During solar energetic particle (SEP) events, the inner heliosphere is bathed in MeV electrons. Through magnetic reconnection, these relativistic electrons can enter the magnetosphere of Mercury, nearly instantaneously filling the regions of open field lines with precipitating particles. With energies sufficient to penetrate solid aluminum shielding more than 1 mm thick, these electrons were observable by a number of sensors on the MErcury Surface, Space ENvironment, GEochemistry, and Ranging (MESSENGER) spacecraft. Because of its thin shielding, frequent sampling, and continuous temporal coverage, the Fast Imaging Plasma Spectrometer provided by far the most sensitive measurements of MeV electrons of all MESSENGER sensors. Sharp changes in energetic electron flux coincided with topological boundaries in the magnetosphere, including the magnetopause, polar cap, and central plasma sheet. Precipitating electrons with fluxes equal to ~40% of their corresponding upstream levels were measured over the entire polar cap, demonstrating that electron space weathering of Mercury's surface is not limited to the cusp region. We use these distinct precipitation signatures acquired over 33 orbits during 11 SEP events to map the full extent of Mercury's northern polar cap. We confirm a highly asymmetric polar cap, for which the dayside and nightside boundary latitudes range over ~50–70°N and ~30–60°N, respectively. These latitudinal ranges are consistent with average models of Mercury's magnetic field but exhibit a large variability indicative of active dayside and nightside magnetic reconnection processes. Finally, we observed enhanced electron fluxes within the central plasma sheet. Although these particles cannot form a stable ring current around the planet, their motion results in an apparent trapped electron population at low latitudes in the magnetotail.

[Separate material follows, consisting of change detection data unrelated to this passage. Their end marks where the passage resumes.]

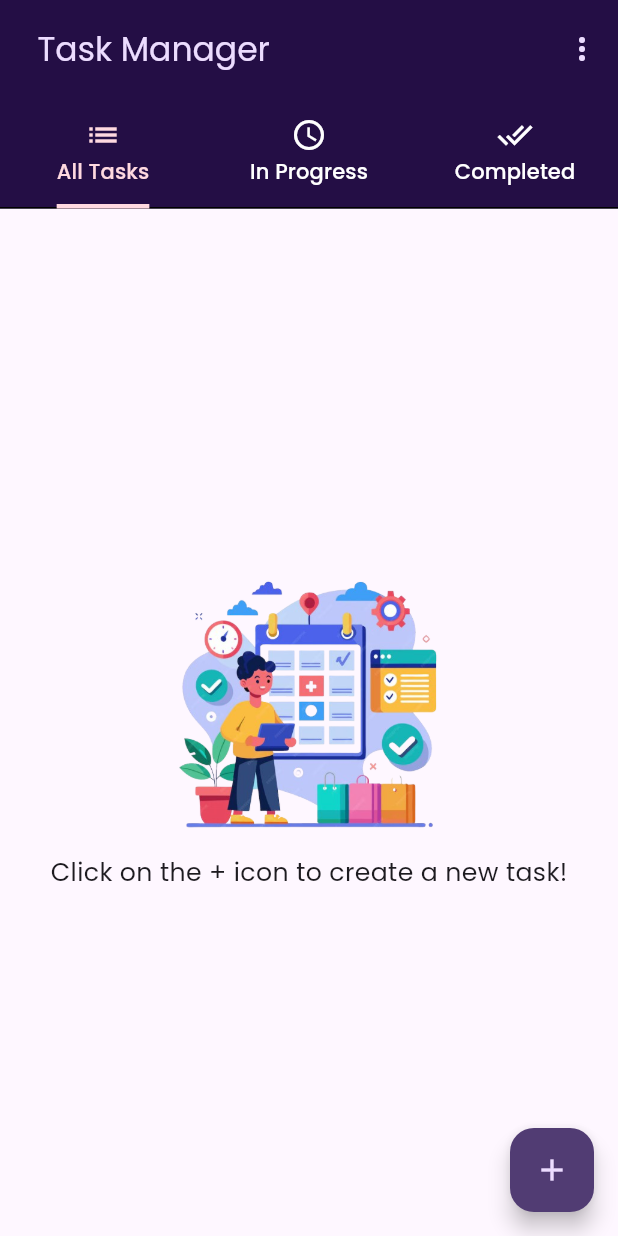
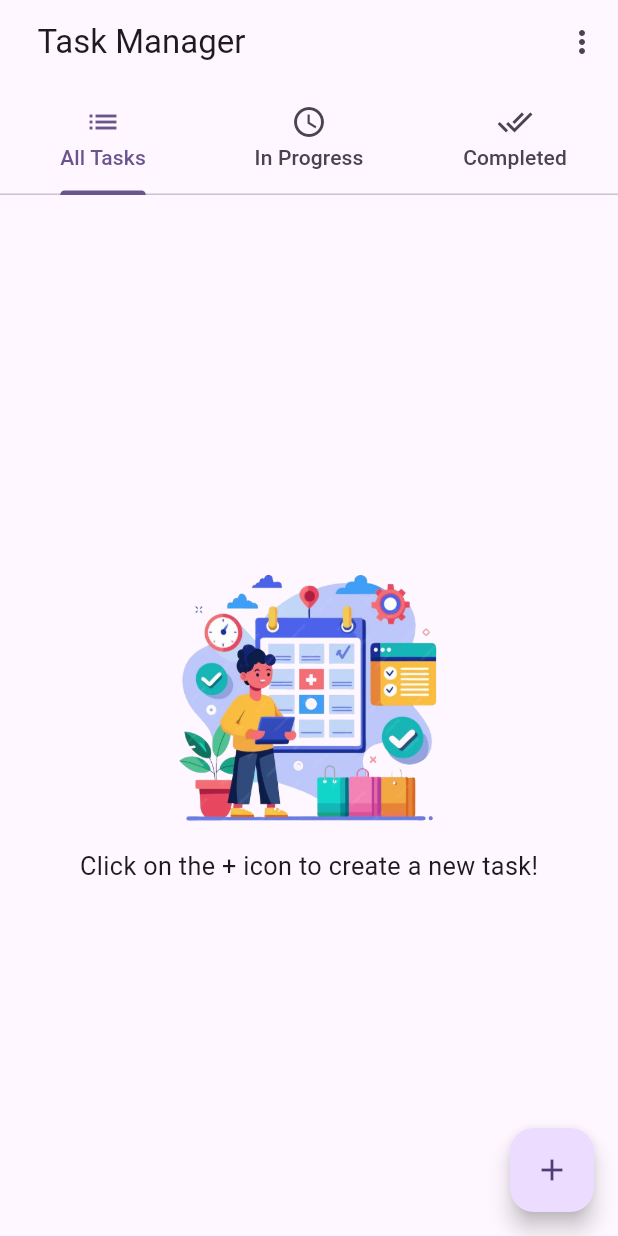
Before and after one commit to 13ARUN/Todo-Flutter, a Flutter app: the screen it shows after launch, on a phone screen of 412 x 824 dp. Run offline on Flutter 3.47's test engine with Material 3 defaults, Android fonts, the phone set to English and light mode, and no system bars; our stand-ins replace google_fonts, sqflite; accounts and stored records are empty.

Commit message:
Material UI Theme

```diff
--- a/todo/lib/theme/themedata.dart
+++ b/todo/lib/theme/themedata.dart
@@ -1,170 +1,186 @@
 import 'package:flutter/material.dart';
 import 'package:google_fonts/google_fonts.dart';
 
-var kColorScheme = ColorScheme.fromSeed(
-  seedColor: const Color.fromARGB(255, 108, 58, 184),
+// var kColorScheme = ColorScheme.fromSeed(
+//   seedColor: const Color.fromARGB(255, 108, 58, 184),
+// );
+
+final kColorScheme = ColorScheme.fromSeed(
+    seedColor: const Color.fromARGB(255, 108, 58, 184),
+    brightness: Brightness.light);
+
+final kDarkColorScheme = ColorScheme.fromSeed(
+    seedColor: const Color.fromARGB(255, 108, 58, 184),
+    brightness: Brightness.dark);
+
+final ThemeData lightTheme = ThemeData(
+  colorScheme: kColorScheme,
 );
 
-final ThemeData lightTheme = ThemeData().copyWith(
-  textTheme: GoogleFonts.poppinsTextTheme(),
-  colorScheme: const ColorScheme.light(),
-  brightness: Brightness.light,
-  appBarTheme: const AppBarTheme().copyWith(
-    backgroundColor: kColorScheme.onPrimaryFixed,
-    foregroundColor: kColorScheme.primaryContainer,
-    toolbarHeight: 65,
-  ),
-  tabBarTheme: TabBarTheme(
-    labelColor: kColorScheme.tertiaryContainer,
-    unselectedLabelColor: Colors.white,
-    indicator: UnderlineTabIndicator(
-      borderSide: BorderSide(
-        color: kColorScheme.tertiaryContainer,
-        width: 3,
-      ),
-    ),
-  ),
-  floatingActionButtonTheme: const FloatingActionButtonThemeData().copyWith(
-    backgroundColor: kColorScheme.onPrimaryContainer,
-    foregroundColor: kColorScheme.primaryContainer,
-  ),
-  checkboxTheme: const CheckboxThemeData().copyWith(
-    fillColor: WidgetStatePropertyAll(kColorScheme.primaryFixedDim),
-    checkColor: WidgetStatePropertyAll(kColorScheme.onPrimaryContainer),
-    side: BorderSide(color: kColorScheme.onPrimaryContainer, width: 2),
-  ),
-  snackBarTheme: const SnackBarThemeData().copyWith(
-    backgroundColor: kColorScheme.inverseSurface,
-    contentTextStyle: TextStyle(color: kColorScheme.onInverseSurface),
-    actionTextColor: kColorScheme.inversePrimary,
-  ),
-  listTileTheme: const ListTileThemeData().copyWith(
-    iconColor: kColorScheme.onPrimaryContainer,
-    tileColor: kColorScheme.surfaceContainerHighest,
-  ),
-  filledButtonTheme: FilledButtonThemeData(
-    style: ButtonStyle(
-      backgroundColor:
-          WidgetStatePropertyAll(kColorScheme.onSecondaryFixedVariant),
-      foregroundColor: WidgetStatePropertyAll(kColorScheme.onPrimary),
-    ),
-  ),
-  popupMenuTheme: const PopupMenuThemeData().copyWith(
-    color: kColorScheme.surfaceContainerHighest,
-  ),
-  inputDecorationTheme: const InputDecorationTheme().copyWith(
-    hintStyle: TextStyle(color: kColorScheme.onSurfaceVariant),
-    suffixIconColor: kColorScheme.onPrimaryFixedVariant,
-    enabledBorder: OutlineInputBorder(
-      borderSide: BorderSide(color: kColorScheme.primaryContainer),
-    ),
-    focusedBorder: OutlineInputBorder(
-      borderSide: BorderSide(color: kColorScheme.primary),
-    ),
-    errorBorder: OutlineInputBorder(
-      borderSide: BorderSide(color: kColorScheme.error),
-    ),
-    focusedErrorBorder: OutlineInputBorder(
-      borderSide: BorderSide(color: kColorScheme.error),
-    ),
-    errorStyle: TextStyle(color: kColorScheme.error),
-    labelStyle: TextStyle(color: kColorScheme.onPrimaryContainer),
-  ),
-  textSelectionTheme: TextSelectionThemeData(
-    cursorColor: kColorScheme.onPrimaryContainer,
-    selectionColor: kColorScheme.inversePrimary,
-    selectionHandleColor: kColorScheme.onPrimaryContainer,
-  ),
-  datePickerTheme: DatePickerThemeData(
-    todayBorder: BorderSide(color: kColorScheme.error),
-    rangePickerBackgroundColor: kColorScheme.error,
-    todayBackgroundColor: WidgetStatePropertyAll(kColorScheme.primary),
-    todayForegroundColor: WidgetStatePropertyAll(kColorScheme.surfaceBright),
-    headerBackgroundColor: kColorScheme.primaryContainer,
-  ),
-  textButtonTheme: TextButtonThemeData(
-    style: ButtonStyle(
-      foregroundColor: WidgetStatePropertyAll(kColorScheme.onPrimaryContainer),
-    ),
-  ),
+final ThemeData darkTheme = ThemeData(
+  colorScheme: kDarkColorScheme,
 );
 
-final ThemeData darkTheme = ThemeData.dark().copyWith(
-  textTheme: GoogleFonts.poppinsTextTheme(const TextTheme()),
-  colorScheme: const ColorScheme.dark(),
-  brightness: Brightness.dark,
-  appBarTheme: const AppBarTheme().copyWith(
-    backgroundColor: kColorScheme.onPrimaryFixed,
-    foregroundColor: kColorScheme.primaryContainer,
-  ),
-  tabBarTheme: TabBarTheme(
-      labelColor: kColorScheme.tertiaryContainer,
-      unselectedLabelColor: Colors.white,
-      indicator: UnderlineTabIndicator(
-        borderSide: BorderSide(
-          color: kColorScheme.tertiaryContainer,
-          width: 3,
-        ),
-      ),
-      dividerColor: kColorScheme.inverseSurface),
-  floatingActionButtonTheme: const FloatingActionButtonThemeData().copyWith(
-    backgroundColor: kColorScheme.inversePrimary,
-    foregroundColor: kColorScheme.onPrimaryContainer,
-  ),
-  listTileTheme: const ListTileThemeData().copyWith(
-    iconColor: kColorScheme.inversePrimary,
-    tileColor: kColorScheme.onSurface,
-  ),
-  checkboxTheme: const CheckboxThemeData().copyWith(
-    fillColor: WidgetStatePropertyAll(kColorScheme.primaryContainer),
-    checkColor: WidgetStatePropertyAll(kColorScheme.onPrimaryContainer),
-    side: BorderSide(color: kColorScheme.onPrimaryContainer, width: 2),
-  ),
-  popupMenuTheme: const PopupMenuThemeData().copyWith(
-    color: kColorScheme.onSurface,
-  ),
-  inputDecorationTheme: const InputDecorationTheme().copyWith(
-    suffixIconColor: kColorScheme.primaryContainer,
-    enabledBorder: OutlineInputBorder(
-      borderSide: BorderSide(color: kColorScheme.surfaceContainerHighest),
-    ),
-    focusedBorder: OutlineInputBorder(
-      borderSide: BorderSide(color: kColorScheme.primary),
-    ),
-    errorBorder: OutlineInputBorder(
-      borderSide: BorderSide(color: kColorScheme.error),
-    ),
-    focusedErrorBorder: OutlineInputBorder(
-      borderSide: BorderSide(color: kColorScheme.error),
-    ),
-    errorStyle: TextStyle(color: kColorScheme.error),
-    labelStyle: TextStyle(color: kColorScheme.surfaceContainerLow),
-  ),
-  snackBarTheme: const SnackBarThemeData().copyWith(
-    backgroundColor: kColorScheme.inverseSurface,
-    contentTextStyle: TextStyle(color: kColorScheme.onInverseSurface),
-    actionTextColor: kColorScheme.inversePrimary,
-  ),
-  filledButtonTheme: FilledButtonThemeData(
-    style: ButtonStyle(
-      backgroundColor:
-          WidgetStatePropertyAll(kColorScheme.onSecondaryFixedVariant),
-      foregroundColor: WidgetStatePropertyAll(kColorScheme.onPrimary),
-    ),
-  ),
-  textSelectionTheme: TextSelectionThemeData(
-    cursorColor: kColorScheme.primaryFixedDim,
-    selectionColor: kColorScheme.primaryContainer.withOpacity(0.5),
-    selectionHandleColor: kColorScheme.primaryContainer,
-  ),
-  datePickerTheme: DatePickerThemeData(
-    todayBackgroundColor: WidgetStatePropertyAll(kColorScheme.inversePrimary),
-    todayForegroundColor: WidgetStatePropertyAll(kColorScheme.onSurface),
-    headerBackgroundColor: kColorScheme.onPrimaryContainer,
-  ),
-  textButtonTheme: TextButtonThemeData(
-    style: ButtonStyle(
-      foregroundColor: WidgetStatePropertyAll(kColorScheme.inversePrimary),
-    ),
-  ),
-);
+// final ThemeData lightTheme = ThemeData().copyWith(
+//   textTheme: GoogleFonts.poppinsTextTheme(),
+//   colorScheme: const ColorScheme.light(),
+//   brightness: Brightness.light,
+//   appBarTheme: const AppBarTheme().copyWith(
+//     backgroundColor: kColorScheme.onPrimaryFixed,
+//     foregroundColor: kColorScheme.primaryContainer,
+//     toolbarHeight: 65,
+//   ),
+//   tabBarTheme: TabBarTheme(
+//     labelColor: kColorScheme.tertiaryContainer,
+//     unselectedLabelColor: Colors.white,
+//     indicator: UnderlineTabIndicator(
+//       borderSide: BorderSide(
+//         color: kColorScheme.tertiaryContainer,
+//         width: 3,
+//       ),
+//     ),
+//   ),
+//   floatingActionButtonTheme: const FloatingActionButtonThemeData().copyWith(
+//     backgroundColor: kColorScheme.onPrimaryContainer,
+//     foregroundColor: kColorScheme.primaryContainer,
+//   ),
+//   checkboxTheme: const CheckboxThemeData().copyWith(
+//     fillColor: WidgetStatePropertyAll(kColorScheme.primaryFixedDim),
+//     checkColor: WidgetStatePropertyAll(kColorScheme.onPrimaryContainer),
+//     side: BorderSide(color: kColorScheme.onPrimaryContainer, width: 2),
+//   ),
+//   snackBarTheme: const SnackBarThemeData().copyWith(
+//     backgroundColor: kColorScheme.inverseSurface,
+//     contentTextStyle: TextStyle(color: kColorScheme.onInverseSurface),
+//     actionTextColor: kColorScheme.inversePrimary,
+//   ),
+//   listTileTheme: const ListTileThemeData().copyWith(
+//     iconColor: kColorScheme.onPrimaryContainer,
+//     tileColor: kColorScheme.surfaceContainerHighest,
+//   ),
+//   filledButtonTheme: FilledButtonThemeData(
+//     style: ButtonStyle(
+//       backgroundColor:
+//           WidgetStatePropertyAll(kColorScheme.onSecondaryFixedVariant),
+//       foregroundColor: WidgetStatePropertyAll(kColorScheme.onPrimary),
+//     ),
+//   ),
+//   popupMenuTheme: const PopupMenuThemeData().copyWith(
+//     color: kColorScheme.surfaceContainerHighest,
+//   ),
+//   inputDecorationTheme: const InputDecorationTheme().copyWith(
+//     hintStyle: TextStyle(color: kColorScheme.onSurfaceVariant),
+//     suffixIconColor: kColorScheme.onPrimaryFixedVariant,
+//     enabledBorder: OutlineInputBorder(
+//       borderSide: BorderSide(color: kColorScheme.primaryContainer),
+//     ),
+//     focusedBorder: OutlineInputBorder(
+//       borderSide: BorderSide(color: kColorScheme.primary),
+//     ),
+//     errorBorder: OutlineInputBorder(
+//       borderSide: BorderSide(color: kColorScheme.error),
+//     ),
+//     focusedErrorBorder: OutlineInputBorder(
+//       borderSide: BorderSide(color: kColorScheme.error),
+//     ),
+//     errorStyle: TextStyle(color: kColorScheme.error),
+//     labelStyle: TextStyle(color: kColorScheme.onPrimaryContainer),
+//   ),
+//   textSelectionTheme: TextSelectionThemeData(
+//     cursorColor: kColorScheme.onPrimaryContainer,
+//     selectionColor: kColorScheme.inversePrimary,
+//     selectionHandleColor: kColorScheme.onPrimaryContainer,
+//   ),
+//   datePickerTheme: DatePickerThemeData(
+//     todayBorder: BorderSide(color: kColorScheme.error),
+//     rangePickerBackgroundColor: kColorScheme.error,
+//     todayBackgroundColor: WidgetStatePropertyAll(kColorScheme.primary),
+//     todayForegroundColor: WidgetStatePropertyAll(kColorScheme.surfaceBright),
+//     headerBackgroundColor: kColorScheme.primaryContainer,
+//   ),
+//   textButtonTheme: TextButtonThemeData(
+//     style: ButtonStyle(
+//       foregroundColor: WidgetStatePropertyAll(kColorScheme.onPrimaryContainer),
+//     ),
+//   ),
+// );
+
+// final ThemeData darkTheme = ThemeData.dark().copyWith(
+//   textTheme: GoogleFonts.poppinsTextTheme(const TextTheme()),
+//   colorScheme: const ColorScheme.dark(),
+//   brightness: Brightness.dark,
+//   appBarTheme: const AppBarTheme().copyWith(
+//     backgroundColor: kColorScheme.onPrimaryFixed,
+//     foregroundColor: kColorScheme.primaryContainer,
+//   ),
+//   tabBarTheme: TabBarTheme(
+//       labelColor: kColorScheme.tertiaryContainer,
+//       unselectedLabelColor: Colors.white,
+//       indicator: UnderlineTabIndicator(
+//         borderSide: BorderSide(
+//           color: kColorScheme.tertiaryContainer,
+//           width: 3,
+//         ),
+//       ),
+//       dividerColor: kColorScheme.inverseSurface),
+//   floatingActionButtonTheme: const FloatingActionButtonThemeData().copyWith(
+//     backgroundColor: kColorScheme.inversePrimary,
+//     foregroundColor: kColorScheme.onPrimaryContainer,
+//   ),
+//   listTileTheme: const ListTileThemeData().copyWith(
+//     iconColor: kColorScheme.inversePrimary,
+//     tileColor: kColorScheme.onSurface,
+//   ),
+//   checkboxTheme: const CheckboxThemeData().copyWith(
+//     fillColor: WidgetStatePropertyAll(kColorScheme.primaryContainer),
+//     checkColor: WidgetStatePropertyAll(kColorScheme.onPrimaryContainer),
+//     side: BorderSide(color: kColorScheme.onPrimaryContainer, width: 2),
+//   ),
+//   popupMenuTheme: const PopupMenuThemeData().copyWith(
+//     color: kColorScheme.onSurface,
+//   ),
+//   inputDecorationTheme: const InputDecorationTheme().copyWith(
+//     suffixIconColor: kColorScheme.primaryContainer,
+//     enabledBorder: OutlineInputBorder(
+//       borderSide: BorderSide(color: kColorScheme.surfaceContainerHighest),
+//     ),
+//     focusedBorder: OutlineInputBorder(
+//       borderSide: BorderSide(color: kColorScheme.primary),
+//     ),
+//     errorBorder: OutlineInputBorder(
+//       borderSide: BorderSide(color: kColorScheme.error),
+//     ),
+//     focusedErrorBorder: OutlineInputBorder(
+//       borderSide: BorderSide(color: kColorScheme.error),
+//     ),
+//     errorStyle: TextStyle(color: kColorScheme.error),
+//     labelStyle: TextStyle(color: kColorScheme.surfaceContainerLow),
+//   ),
+//   snackBarTheme: const SnackBarThemeData().copyWith(
+//     backgroundColor: kColorScheme.inverseSurface,
+//     contentTextStyle: TextStyle(color: kColorScheme.onInverseSurface),
+//     actionTextColor: kColorScheme.inversePrimary,
+//   ),
+//   filledButtonTheme: FilledButtonThemeData(
+//     style: ButtonStyle(
+//       backgroundColor:
+//           WidgetStatePropertyAll(kColorScheme.onSecondaryFixedVariant),
+//       foregroundColor: WidgetStatePropertyAll(kColorScheme.onPrimary),
+//     ),
+//   ),
+//   textSelectionTheme: TextSelectionThemeData(
+//     cursorColor: kColorScheme.primaryFixedDim,
+//     selectionColor: kColorScheme.primaryContainer.withOpacity(0.5),
+//     selectionHandleColor: kColorScheme.primaryContainer,
+//   ),
+//   datePickerTheme: DatePickerThemeData(
+//     todayBackgroundColor: WidgetStatePropertyAll(kColorScheme.inversePrimary),
+//     todayForegroundColor: WidgetStatePropertyAll(kColorScheme.onSurface),
+//     headerBackgroundColor: kColorScheme.onPrimaryContainer,
+//   ),
+//   textButtonTheme: TextButtonThemeData(
+//     style: ButtonStyle(
+//       foregroundColor: WidgetStatePropertyAll(kColorScheme.inversePrimary),
+//     ),
+//   ),
+// );
--- a/todo/lib/widgets/taskitem.dart
+++ b/todo/lib/widgets/taskitem.dart
@@ -121,10 +121,10 @@ class TaskItem extends StatelessWidget {
       ),
       tileColor: task.isCompleted
           ? brightness == Brightness.dark
-              ? kColorScheme.onSurface
-              : kColorScheme.surfaceContainerHighest
+              ? kDarkColorScheme.surfaceContainerLow
+              : kColorScheme.surfaceContainerHigh
           : brightness == Brightness.dark
-              ? kColorScheme.onPrimaryFixedVariant
+              ? kDarkColorScheme.onPrimaryFixedVariant
               : kColorScheme.primaryFixedDim,
     );
   }
```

- Gershman.et.al.2015b.pdf application/pdf 465 KB Download File
Also Published In
- JGR: Space Physics